JP Dalton’s review published on Letterboxd:
So I'm not sure of the exact date I joined the site, but my first review was dated September 19th of 2015. That means this week I'll have been on letterboxd for 2 years. 2 years and over 300 followers. I try hard to keep consistently watching movies. I've started learning about and attending cool screenings and marathons. I'm trying to join a friend group in the letterboxd community cuz they seem like cool people, but I'm awkward and don't know how to do it really (never really had "internet friends" before). Basically what I'm saying is letterboxd has become a big part of my day to day life. Anyway, to celebrate 2 years I decided to watch something I love but haven't seen in a while.
WALL·E is my favorite Pixar movie and was in general my favorite movie up until the release of Guardians of the Galaxy, but if you looked at my "PIXAR Ranked" list you'd see it's not at the top simply because I think the other films above it are more perfectly crafted. I will admit it gets a bit too in your face with the "go green" message kinda like Tomorrowland did, but I think it was less created as a message to the viewers and more created to give context to how 2 robots would meet and what world would need robots such as these. It's also used to add stakes.
WALL·E is about the spiritual brother of Johnny 5 from Short Circuit and his life on an Earth devoid of life but lush with trash. You see, essentially Walmart bought the world and then realized it doesn't know how to run a planet. It fucked up the world and then jumped ship, taking all the humans with it. WALL·E is the last remaining trash compactor bot of an army built to clean up the world. With age he's changed. He's gained a personality, and boy is his personality infectious. He's such a great character that he literally affects all the other characters in the movie, even with just single interactions.
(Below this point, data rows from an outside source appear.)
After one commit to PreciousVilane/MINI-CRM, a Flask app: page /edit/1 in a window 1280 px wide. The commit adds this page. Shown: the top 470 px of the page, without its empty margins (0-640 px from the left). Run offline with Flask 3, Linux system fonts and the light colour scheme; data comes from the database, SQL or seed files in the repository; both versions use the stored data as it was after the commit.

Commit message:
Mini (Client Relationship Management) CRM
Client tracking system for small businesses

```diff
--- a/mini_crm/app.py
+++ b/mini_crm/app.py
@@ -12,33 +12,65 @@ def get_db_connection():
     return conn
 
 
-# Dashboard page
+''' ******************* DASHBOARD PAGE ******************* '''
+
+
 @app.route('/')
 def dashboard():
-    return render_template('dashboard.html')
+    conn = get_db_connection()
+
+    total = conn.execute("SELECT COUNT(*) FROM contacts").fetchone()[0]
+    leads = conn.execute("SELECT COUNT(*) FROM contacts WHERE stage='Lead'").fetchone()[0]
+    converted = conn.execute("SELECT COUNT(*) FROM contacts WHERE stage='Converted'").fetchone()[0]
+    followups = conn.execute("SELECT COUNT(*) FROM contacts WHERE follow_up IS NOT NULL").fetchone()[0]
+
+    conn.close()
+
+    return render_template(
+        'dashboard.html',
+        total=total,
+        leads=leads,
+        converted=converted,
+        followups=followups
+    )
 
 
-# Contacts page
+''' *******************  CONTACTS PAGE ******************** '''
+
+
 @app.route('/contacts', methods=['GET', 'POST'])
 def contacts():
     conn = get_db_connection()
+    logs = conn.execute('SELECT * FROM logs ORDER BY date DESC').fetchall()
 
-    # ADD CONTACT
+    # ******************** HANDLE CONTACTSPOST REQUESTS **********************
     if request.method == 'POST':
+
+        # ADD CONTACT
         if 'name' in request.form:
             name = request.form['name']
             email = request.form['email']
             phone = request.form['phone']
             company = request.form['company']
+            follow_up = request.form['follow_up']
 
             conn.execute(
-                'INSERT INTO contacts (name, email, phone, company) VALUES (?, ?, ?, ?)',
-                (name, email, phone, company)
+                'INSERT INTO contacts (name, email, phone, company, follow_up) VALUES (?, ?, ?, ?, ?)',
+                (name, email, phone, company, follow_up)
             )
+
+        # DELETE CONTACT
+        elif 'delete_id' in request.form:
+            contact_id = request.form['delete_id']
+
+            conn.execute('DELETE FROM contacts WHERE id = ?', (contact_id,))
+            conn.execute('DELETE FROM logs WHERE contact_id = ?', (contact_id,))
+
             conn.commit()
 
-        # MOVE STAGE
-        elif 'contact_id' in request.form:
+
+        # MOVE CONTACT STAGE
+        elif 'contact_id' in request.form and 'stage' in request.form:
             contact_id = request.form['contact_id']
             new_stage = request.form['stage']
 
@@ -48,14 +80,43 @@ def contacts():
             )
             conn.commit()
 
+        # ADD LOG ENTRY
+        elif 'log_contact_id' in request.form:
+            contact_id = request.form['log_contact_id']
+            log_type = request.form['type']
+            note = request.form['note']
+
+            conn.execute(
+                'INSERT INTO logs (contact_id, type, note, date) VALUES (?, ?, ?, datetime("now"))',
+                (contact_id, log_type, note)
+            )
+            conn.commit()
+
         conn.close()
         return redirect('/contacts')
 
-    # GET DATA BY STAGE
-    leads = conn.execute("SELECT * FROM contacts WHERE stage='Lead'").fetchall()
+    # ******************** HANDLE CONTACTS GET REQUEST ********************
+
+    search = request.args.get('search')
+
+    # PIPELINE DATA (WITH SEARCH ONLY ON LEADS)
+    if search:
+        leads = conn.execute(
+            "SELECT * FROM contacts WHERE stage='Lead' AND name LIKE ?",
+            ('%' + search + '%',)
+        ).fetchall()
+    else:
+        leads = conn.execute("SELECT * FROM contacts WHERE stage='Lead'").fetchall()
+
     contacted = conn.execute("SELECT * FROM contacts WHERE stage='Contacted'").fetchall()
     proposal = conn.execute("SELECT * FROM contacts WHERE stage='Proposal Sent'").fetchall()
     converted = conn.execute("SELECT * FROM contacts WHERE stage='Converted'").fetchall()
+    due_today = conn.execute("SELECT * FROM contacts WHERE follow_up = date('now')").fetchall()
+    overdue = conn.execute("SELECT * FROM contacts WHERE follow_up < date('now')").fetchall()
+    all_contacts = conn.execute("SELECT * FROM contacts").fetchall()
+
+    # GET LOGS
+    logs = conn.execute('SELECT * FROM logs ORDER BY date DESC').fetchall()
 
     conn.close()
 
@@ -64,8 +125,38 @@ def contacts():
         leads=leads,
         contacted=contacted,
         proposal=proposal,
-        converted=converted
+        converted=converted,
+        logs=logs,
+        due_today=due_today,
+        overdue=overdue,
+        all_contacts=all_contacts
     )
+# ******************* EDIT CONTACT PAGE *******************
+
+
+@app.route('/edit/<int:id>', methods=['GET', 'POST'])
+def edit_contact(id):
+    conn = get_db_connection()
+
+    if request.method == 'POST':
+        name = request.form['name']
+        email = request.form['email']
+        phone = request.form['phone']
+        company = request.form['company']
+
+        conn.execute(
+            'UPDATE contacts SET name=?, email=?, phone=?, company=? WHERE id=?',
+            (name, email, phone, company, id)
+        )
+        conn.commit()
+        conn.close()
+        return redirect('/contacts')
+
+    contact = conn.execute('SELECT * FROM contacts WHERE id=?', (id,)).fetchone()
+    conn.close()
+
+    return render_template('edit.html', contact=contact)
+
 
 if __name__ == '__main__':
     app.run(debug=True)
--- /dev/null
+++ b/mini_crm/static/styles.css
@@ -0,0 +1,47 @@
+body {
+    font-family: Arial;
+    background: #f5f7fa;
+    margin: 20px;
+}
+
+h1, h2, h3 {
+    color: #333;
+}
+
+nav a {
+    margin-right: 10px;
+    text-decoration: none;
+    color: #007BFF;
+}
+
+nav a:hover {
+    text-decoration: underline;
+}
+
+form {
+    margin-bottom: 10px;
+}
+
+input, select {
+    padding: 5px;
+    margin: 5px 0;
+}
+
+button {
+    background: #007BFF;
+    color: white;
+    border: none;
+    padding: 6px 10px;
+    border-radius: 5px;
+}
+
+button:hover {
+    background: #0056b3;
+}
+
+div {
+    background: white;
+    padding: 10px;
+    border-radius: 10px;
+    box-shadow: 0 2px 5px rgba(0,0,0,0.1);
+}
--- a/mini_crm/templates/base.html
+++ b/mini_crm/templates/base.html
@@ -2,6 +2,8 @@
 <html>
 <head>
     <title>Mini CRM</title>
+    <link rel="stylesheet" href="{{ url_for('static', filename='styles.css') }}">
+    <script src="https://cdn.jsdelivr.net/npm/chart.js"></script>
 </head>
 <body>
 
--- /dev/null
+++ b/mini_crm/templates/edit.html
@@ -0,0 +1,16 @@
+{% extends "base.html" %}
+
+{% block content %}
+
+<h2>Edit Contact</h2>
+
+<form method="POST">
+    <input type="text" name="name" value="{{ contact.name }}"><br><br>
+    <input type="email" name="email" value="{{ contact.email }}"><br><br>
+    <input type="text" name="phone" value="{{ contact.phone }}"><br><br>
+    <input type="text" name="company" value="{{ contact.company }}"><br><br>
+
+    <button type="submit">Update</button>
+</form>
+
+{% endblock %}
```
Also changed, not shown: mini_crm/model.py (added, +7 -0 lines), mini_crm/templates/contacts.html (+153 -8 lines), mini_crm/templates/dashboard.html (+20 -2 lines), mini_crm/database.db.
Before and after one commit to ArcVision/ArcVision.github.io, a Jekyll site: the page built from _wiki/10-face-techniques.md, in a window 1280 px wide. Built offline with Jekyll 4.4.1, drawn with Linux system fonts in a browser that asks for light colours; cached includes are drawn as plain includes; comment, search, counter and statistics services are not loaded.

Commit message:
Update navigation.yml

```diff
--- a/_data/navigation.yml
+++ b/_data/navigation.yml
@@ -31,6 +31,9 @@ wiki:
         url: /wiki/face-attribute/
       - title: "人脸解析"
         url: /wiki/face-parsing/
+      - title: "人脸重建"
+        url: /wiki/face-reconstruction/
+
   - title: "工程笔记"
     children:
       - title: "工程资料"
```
WALL·E's life changes when a rocket ship lands and releases a super high tech robot named EVE, and it's love at first sight. The chemistry between these two droids is perfection, and most of it is done through visuals instead of dialogue and it works phenomenally. WALL·E is also such an emotive character for a robot. You can see what he's thinking and how he feels all the time.
One of my ex-girlfriends said they hated WALL·E because robots can't feel emotions like love. That was the first sign of where that relationship was going.
EVE's mission is to find plant life, which WALL·E just found like yesterday. EVE collects the plant and is sent back to space but WALL·E isn't ready to give up. He sneaks along on the journey. Then we meet the fat humans and the other robots and M-O and "suspense, mystery, drama, romance!" Meanwhile WALL·E unknowingly spreads his love to all the passengers of the Axiom. He helps couples meet, starts a revolution, and inspires change and the quest to return to Earth.
WALL·E is a film I hold dear to my heart, because WALL·E also inspired me. As a kid I didn't really analyze the plot of movies. I just wanted entertaining visuals. Since WALL·E's storytelling was almost completely visual (at least for the romance), it basically forced my juvenile self to focus on the plot. I was invested in this world to a point that I had never experienced before. This was the first movie I cried to. The despair I felt at that particular point of the ending (you know what I'm talking about) was something a movie had never made me feel before, and I wanted more.
These elements are what make a great film for me. A film that can make you laugh hard, but also make you cry a river. A film that knows that it can be as fast paced as it wants, but when it wants to get sad that it needs to take a breath to really let it sink in. Interesting visuals and a beautiful imagination.
If you have or haven't seen this movie, no matter what, I recommend seeing it again. It's a Pixar classic and is always a superb rewatch.
Happy 2-years of Letterboxd me. May I keep on going strong. I guess I'll, like, sign off or something cuz... y'know this is like a personally important review. Let's do it:
...That felt kinda weird. Don't think I'll do the sign-off again.